But even if you're not on the hook for fraudulent purchases, if your credit card is lost, stolen or otherwise compromised, you'll still need to go through the dispute process, cancel your card and have a new one sent to you. With a virtual credit card, you can avoid that whole process.
What Are the Drawbacks of Virtual Credit Cards?
Because virtual credit cards are designed for online and other card-not-present transactions, there are some situations in which using a virtual number could backfire.
If you have to return something, for instance, a retailer might require the refund be placed on the same account number that was used to make the purchase. If your disposable card number has already expired, you may be forced to get store credit instead.
You could also run into a snag if a merchant requires verification of your account information. For example, let's say you use a disposable card number to make an online reservation for a rental car or hotel room. When you show up, the company may require you to pay with the same card used to make the reservation. But since the virtual number is different from your actual card number, you could have trouble verifying they're tied to the same account.
Where Can You Get a Virtual Credit Card?
As of April 2019, only three major credit card issuers allowed cardholders to request a virtual credit card: Bank of America, Capital One and Citi.
Keep in mind, though, that the feature may not be available for all cards offered by those banks. Check with your issuer to find out if yours is eligible.
Bank of America
Bank of America's ShopSafe program allows customers to generate a temporary 16-digit account number with an expiration date and security code.
Users can set the number to expire up to one year in the future. ShopSafe also offers a recurring monthly payment feature. Bank of America customers do not have to register to use the free service.

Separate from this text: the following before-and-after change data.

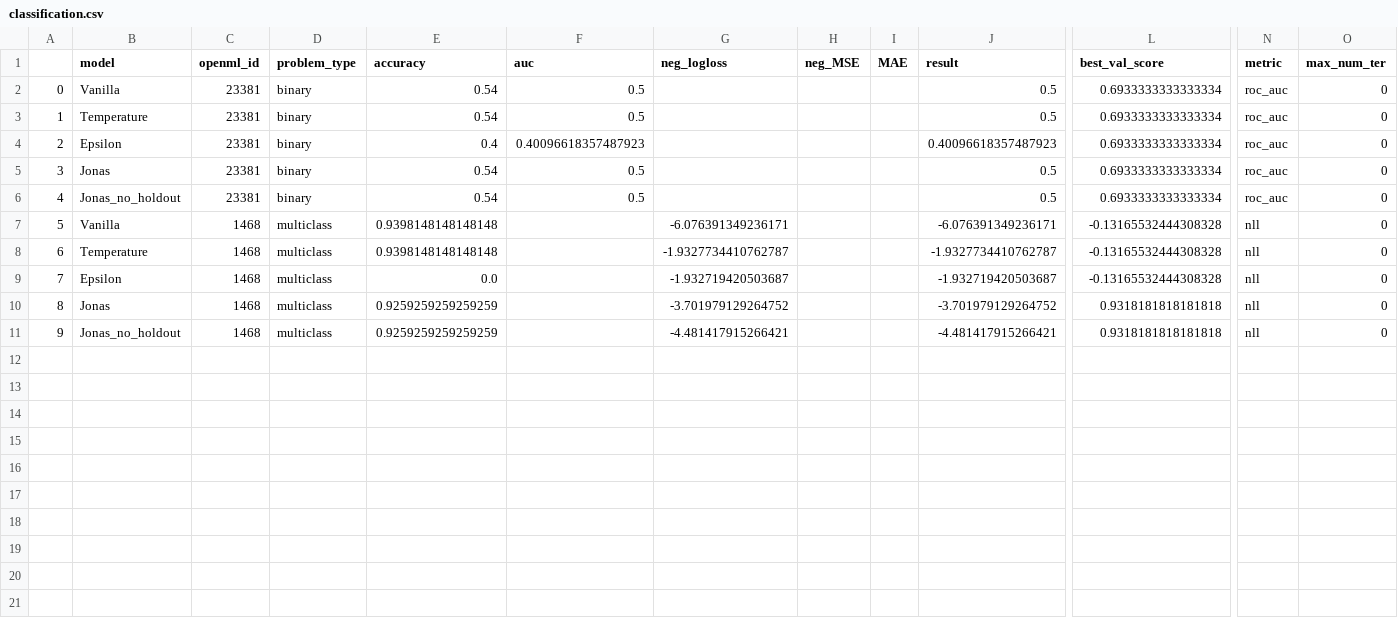
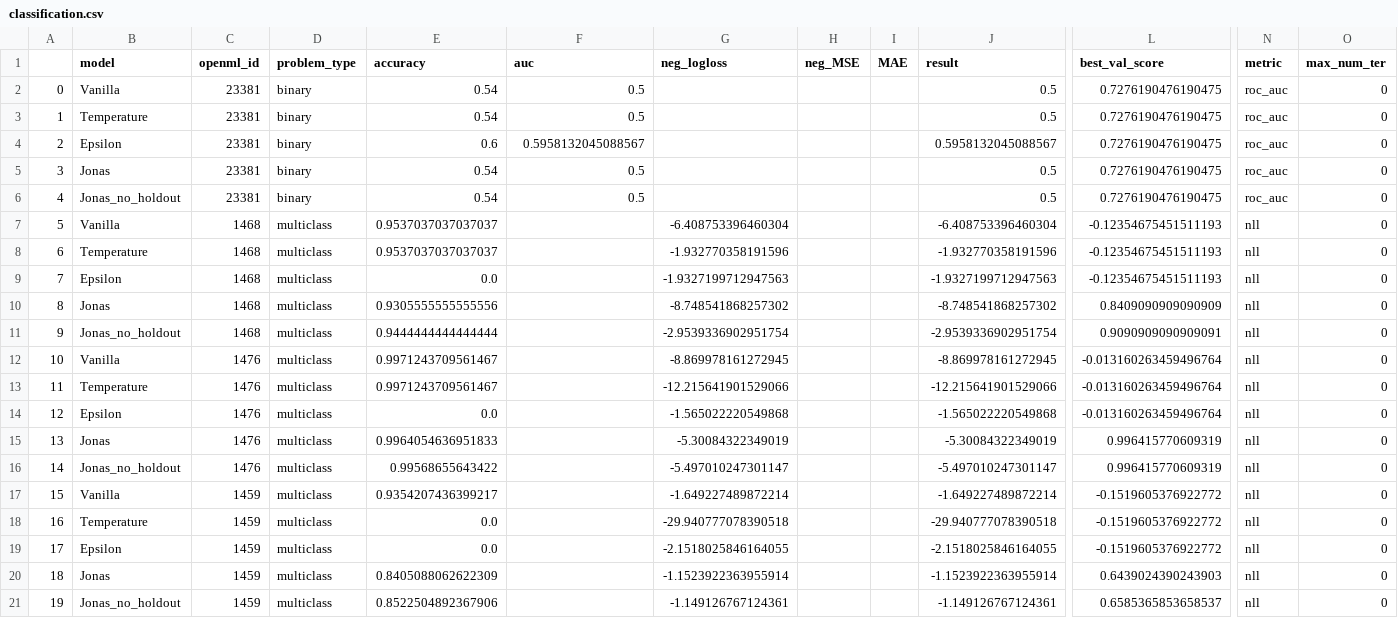
Before and after one commit to DolanTheMFWizard/autogluon, a CSV file: classification.csv, drawn as a sheet; only a part is shown, gaps mark what is left out; rows hold the shown columns only; the diff names each change by its address in the sheet, - before the commit and + after, or states it on an @@ line.

```diff
--- a/classification.csv
+++ b/classification.csv
-L2:L6 (best_val_score): 0.6933333333333334
+L2:L6 (best_val_score): 0.7276190476190475
-E4 (accuracy): 0.4
+E4 (accuracy): 0.6
-F4 (auc): 0.40096618357487923
+F4 (auc): 0.5958132045088567
-J4 (result): 0.40096618357487923
+J4 (result): 0.5958132045088567
-E7:E8 (accuracy): 0.9398148148148148
+E7:E8 (accuracy): 0.9537037037037037
-G7 (neg_logloss): -6.076391349236171
+G7 (neg_logloss): -6.408753396460304
-J7 (result): -6.076391349236171
+J7 (result): -6.408753396460304
-L7:L9 (best_val_score): -0.13165532444308328
+L7:L9 (best_val_score): -0.12354675451511193
-G8 (neg_logloss): -1.9327734410762787
+G8 (neg_logloss): -1.932770358191596
-J8 (result): -1.9327734410762787
+J8 (result): -1.932770358191596
-G9 (neg_logloss): -1.932719420503687
+G9 (neg_logloss): -1.9327199712947563
-J9 (result): -1.932719420503687
+J9 (result): -1.9327199712947563
-E10 (accuracy): 0.9259259259259259
+E10 (accuracy): 0.9305555555555556
-G10 (neg_logloss): -3.701979129264752
+G10 (neg_logloss): -8.748541868257302
-J10 (result): -3.701979129264752
+J10 (result): -8.748541868257302
-L10 (best_val_score): 0.9318181818181818
+L10 (best_val_score): 0.8409090909090909
-E11 (accuracy): 0.9259259259259259
+E11 (accuracy): 0.9444444444444444
-G11 (neg_logloss): -4.481417915266421
+G11 (neg_logloss): -2.9539336902951754
-J11 (result): -4.481417915266421
+J11 (result): -2.9539336902951754
-L11 (best_val_score): 0.9318181818181818
+L11 (best_val_score): 0.9090909090909091
+row 12: 10 | Vanilla | 1476 | multiclass | 0.9971243709561467 |  | -8.869978161272945 |  |  | -8.869978161272945 | -0.013160263459496764 | nll | 0
+row 13: 11 | Temperature | 1476 | multiclass | 0.9971243709561467 |  | -12.215641901529066 |  |  | -12.215641901529066 | -0.013160263459496764 | nll | 0
+row 14: 12 | Epsilon | 1476 | multiclass | 0.0 |  | -1.565022220549868 |  |  | -1.565022220549868 | -0.013160263459496764 | nll | 0
+row 15: 13 | Jonas | 1476 | multiclass | 0.9964054636951833 |  | -5.30084322349019 |  |  | -5.30084322349019 | 0.996415770609319 | nll | 0
+row 16: 14 | Jonas_no_holdout | 1476 | multiclass | 0.99568655643422 |  | -5.497010247301147 |  |  | -5.497010247301147 | 0.996415770609319 | nll | 0
+row 17: 15 | Vanilla | 1459 | multiclass | 0.9354207436399217 |  | -1.649227489872214 |  |  | -1.649227489872214 | -0.1519605376922772 | nll | 0
+row 18: 16 | Temperature | 1459 | multiclass | 0.0 |  | -29.940777078390518 |  |  | -29.940777078390518 | -0.1519605376922772 | nll | 0
+row 19: 17 | Epsilon | 1459 | multiclass | 0.0 |  | -2.1518025846164055 |  |  | -2.1518025846164055 | -0.1519605376922772 | nll | 0
+row 20: 18 | Jonas | 1459 | multiclass | 0.8405088062622309 |  | -1.1523922363955914 |  |  | -1.1523922363955914 | 0.6439024390243903 | nll | 0
+row 21: 19 | Jonas_no_holdout | 1459 | multiclass | 0.8522504892367906 |  | -1.149126767124361 |  |  | -1.149126767124361 | 0.6585365853658537 | nll | 0
```
Also changed, not shown: 1 other file.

You can create virtual credit cards using Capital One's Eno. The virtual assistant provides a browser extension to cardholders who use Google Chrome, Mozilla Firefox or Microsoft Edge.
After you install the extension, Eno will pop up during the checkout phase when you're shopping online with instructions to create a virtual card specifically for that merchant. Once you do so, you can complete your purchase.
Citi's Virtual Account Numbers feature simply generates a temporary account number you can use when shopping online or by mail order. Users must enroll in the program to begin using it.
Other Options for Protecting Your Identity Online
Whether or not your credit card issuer offers virtual credit cards, it's important to be proactive about preventing identity theft when you're shopping online.
For example, digital payment services such as Visa Checkout, Masterpass and Amex Express Checkout allow you to make purchases online without entering your card information. Just sign up for one of the services, add your card information, then log in when you're shopping with participating retailers to complete the transaction.
Also, consider using a virtual private network (VPN) when you're on a public Wi-Fi network. This service can prevent hackers from eavesdropping on your internet activity and any sensitive information you share.
Finally, consider using a credit monitoring service that will alert you if something is amiss, allowing you to spot fraud and stopping it before it gets worse.
Editorial Disclaimer: Opinions expressed here are author's alone, not those of any bank, credit card issuer or other company, and have not been reviewed, approved or otherwise endorsed by any of these entities. All information, including rates and fees, are accurate as of the date of publication.
This article was originally published on December 8, 2017, and has been updated.